> Work order:
Only the lines with "width" in the entries below belong in the answer; please copy them.

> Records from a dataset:
----
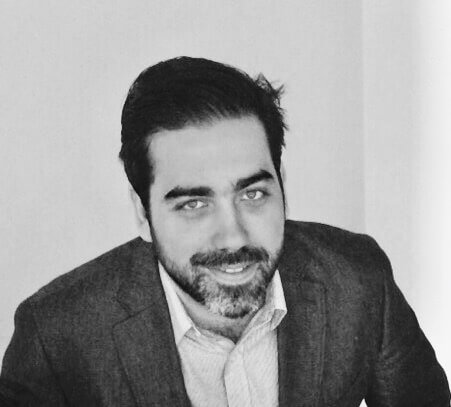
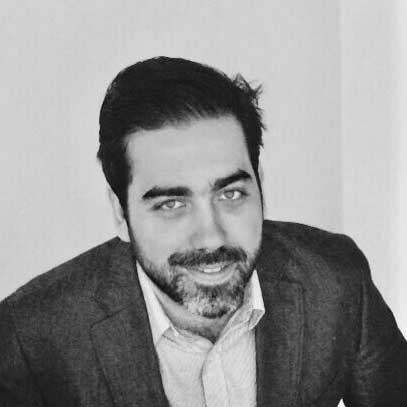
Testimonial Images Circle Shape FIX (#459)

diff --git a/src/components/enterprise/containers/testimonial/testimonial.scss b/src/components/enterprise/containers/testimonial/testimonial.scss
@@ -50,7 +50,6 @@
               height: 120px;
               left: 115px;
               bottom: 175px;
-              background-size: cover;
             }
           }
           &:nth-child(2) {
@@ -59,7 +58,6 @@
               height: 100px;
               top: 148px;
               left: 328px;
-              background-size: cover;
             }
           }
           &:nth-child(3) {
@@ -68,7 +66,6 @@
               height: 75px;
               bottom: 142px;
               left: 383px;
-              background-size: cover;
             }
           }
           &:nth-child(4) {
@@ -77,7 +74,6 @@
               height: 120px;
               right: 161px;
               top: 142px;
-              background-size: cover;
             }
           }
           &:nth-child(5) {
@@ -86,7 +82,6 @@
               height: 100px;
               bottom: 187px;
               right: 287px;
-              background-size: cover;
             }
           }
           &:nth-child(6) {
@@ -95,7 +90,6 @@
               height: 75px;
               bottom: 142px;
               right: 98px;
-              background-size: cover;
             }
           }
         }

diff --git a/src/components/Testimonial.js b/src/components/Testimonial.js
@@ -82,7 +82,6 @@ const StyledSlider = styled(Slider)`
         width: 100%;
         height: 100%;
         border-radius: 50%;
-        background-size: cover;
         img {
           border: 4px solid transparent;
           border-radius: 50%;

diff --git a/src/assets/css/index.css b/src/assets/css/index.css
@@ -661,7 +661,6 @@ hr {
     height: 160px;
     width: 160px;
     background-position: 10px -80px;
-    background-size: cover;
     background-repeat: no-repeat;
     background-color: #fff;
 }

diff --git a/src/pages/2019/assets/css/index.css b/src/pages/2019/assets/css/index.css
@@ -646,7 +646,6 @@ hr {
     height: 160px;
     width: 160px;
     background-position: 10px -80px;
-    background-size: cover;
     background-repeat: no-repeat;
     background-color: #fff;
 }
----
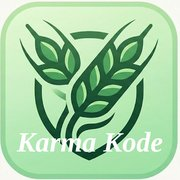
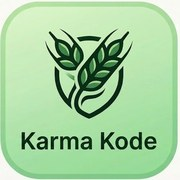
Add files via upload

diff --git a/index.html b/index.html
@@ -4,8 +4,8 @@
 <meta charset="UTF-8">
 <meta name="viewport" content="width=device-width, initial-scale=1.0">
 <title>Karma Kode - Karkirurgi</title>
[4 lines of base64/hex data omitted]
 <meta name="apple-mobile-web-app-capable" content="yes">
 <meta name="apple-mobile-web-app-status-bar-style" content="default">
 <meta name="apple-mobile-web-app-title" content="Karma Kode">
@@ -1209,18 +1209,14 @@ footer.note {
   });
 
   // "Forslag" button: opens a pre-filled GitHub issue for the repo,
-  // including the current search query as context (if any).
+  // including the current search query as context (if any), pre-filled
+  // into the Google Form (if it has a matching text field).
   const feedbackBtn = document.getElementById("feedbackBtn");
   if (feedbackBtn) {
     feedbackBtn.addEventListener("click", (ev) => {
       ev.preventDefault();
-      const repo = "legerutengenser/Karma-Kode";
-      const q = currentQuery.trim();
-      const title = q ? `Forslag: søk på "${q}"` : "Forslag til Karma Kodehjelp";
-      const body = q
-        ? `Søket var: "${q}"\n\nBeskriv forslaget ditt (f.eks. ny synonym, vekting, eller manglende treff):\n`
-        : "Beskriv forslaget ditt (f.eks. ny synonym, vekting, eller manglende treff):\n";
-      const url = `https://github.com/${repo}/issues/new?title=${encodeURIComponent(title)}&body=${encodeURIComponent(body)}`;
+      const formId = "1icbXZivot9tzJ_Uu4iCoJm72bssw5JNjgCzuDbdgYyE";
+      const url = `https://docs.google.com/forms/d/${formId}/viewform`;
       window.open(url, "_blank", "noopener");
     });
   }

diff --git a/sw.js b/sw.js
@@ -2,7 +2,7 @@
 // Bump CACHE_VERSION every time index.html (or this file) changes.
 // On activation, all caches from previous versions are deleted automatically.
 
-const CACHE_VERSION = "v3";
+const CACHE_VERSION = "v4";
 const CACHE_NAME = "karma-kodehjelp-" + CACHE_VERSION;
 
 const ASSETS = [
----
> Task solution:
         width: 100%;
     width: 160px;
     width: 160px;
 <meta name="viewport" content="width=device-width, initial-scale=1.0">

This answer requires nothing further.